_Work instruction_
Among the entries, find each line that includes the string "velocity" and list it.
─── Source information ───
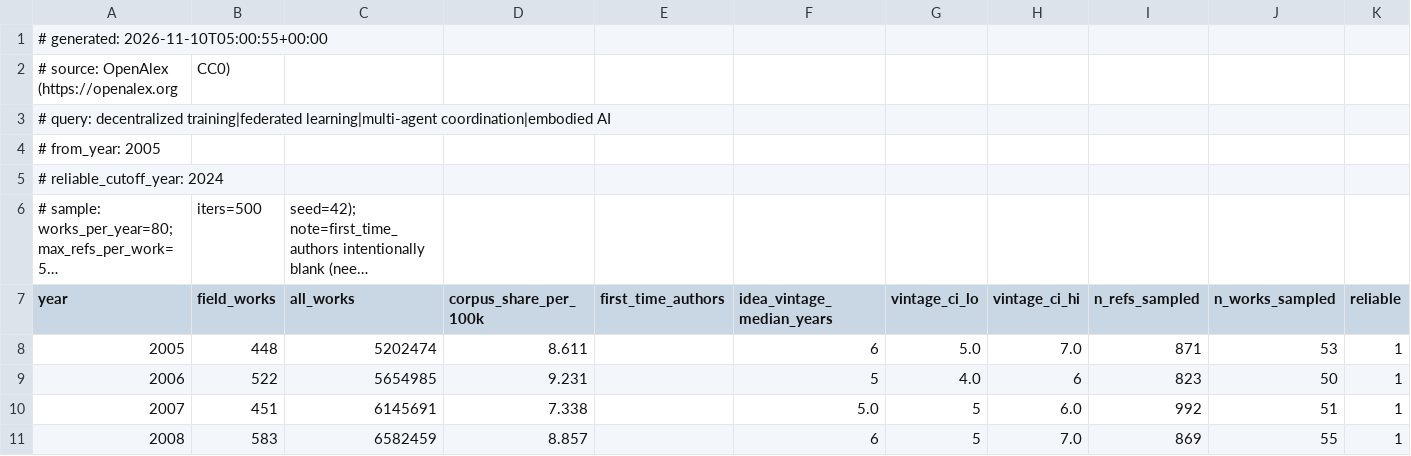
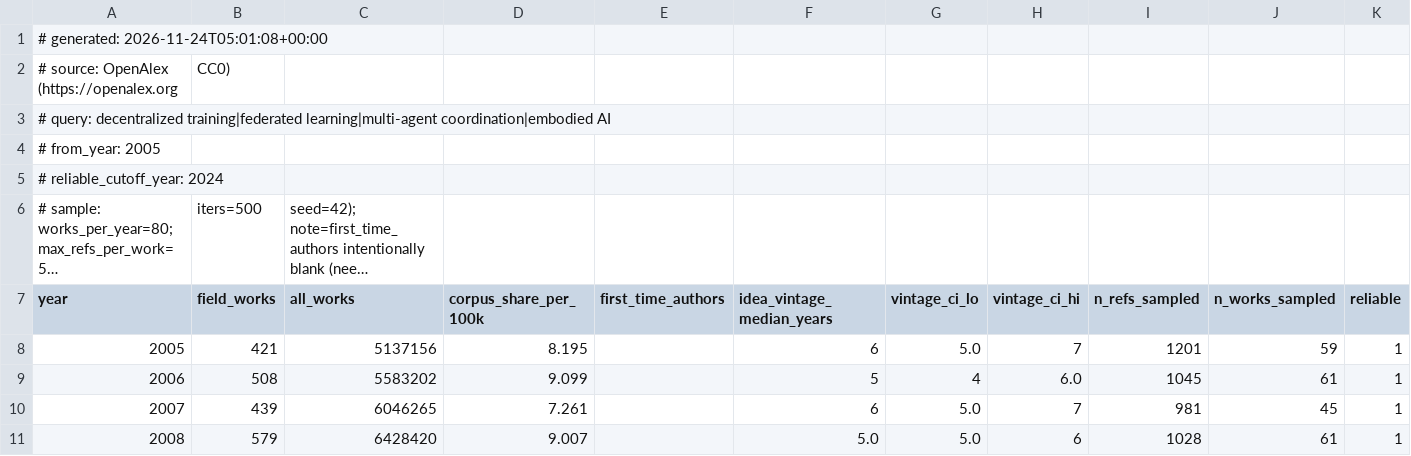
Before and after one commit to protocol/plrd.org, a CSV file: src/data/velocity/ai-robotics.csv, drawn as a sheet; only a part is shown; long unchanged cells end in …; the diff covers the shown part only.

```diff
--- a/src/data/velocity/ai-robotics.csv
+++ b/src/data/velocity/ai-robotics.csv
@@ -1,2 +1,2 @@
-# generated: 2026-11-10T05:00:55+00:00
+# generated: 2026-11-24T05:01:08+00:00
 # source: OpenAlex (https://openalex.org, CC0)
@@ -7,5 +7,5 @@
 year,field_works,all_works,corpus_share_per_100k,first_time_authors,idea_vintage_median_years,vintage_ci_lo,vintage_ci_hi,n_refs_sampled,n_works_sampled,reliable
-2005,448,5202474,8.611,,6,5.0,7.0,871,53,1
-2006,522,5654985,9.231,,5,4.0,6,823,50,1
-2007,451,6145691,7.338,,5.0,5,6.0,992,51,1
-2008,583,6582459,8.857,,6,5,7.0,869,55,1
+2005,421,5137156,8.195,,6,5.0,7,1201,59,1
+2006,508,5583202,9.099,,5,4,6.0,1045,61,1
+2007,439,6046265,7.261,,6,5.0,7,981,45,1
+2008,579,6428420,9.007,,5.0,5.0,6,1028,61,1
```
Also changed, not shown: 127 edited cells elsewhere in this file, src/data/velocity/digital-human-rights.csv, src/data/velocity/economies-governance.csv, 1 other file.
───
_Task answer_
Before and after one commit to protocol/plrd.org, a CSV file: src/data/velocity/ai-robotics.csv, drawn as a sheet; only a part is shown; long unchanged cells end in …; the diff covers the shown part only.
--- a/src/data/velocity/ai-robotics.csv
+++ b/src/data/velocity/ai-robotics.csv
Also changed, not shown: 127 edited cells elsewhere in this file, src/data/velocity/digital-human-rights.csv, src/data/velocity/economies-governance.csv, 1 other file.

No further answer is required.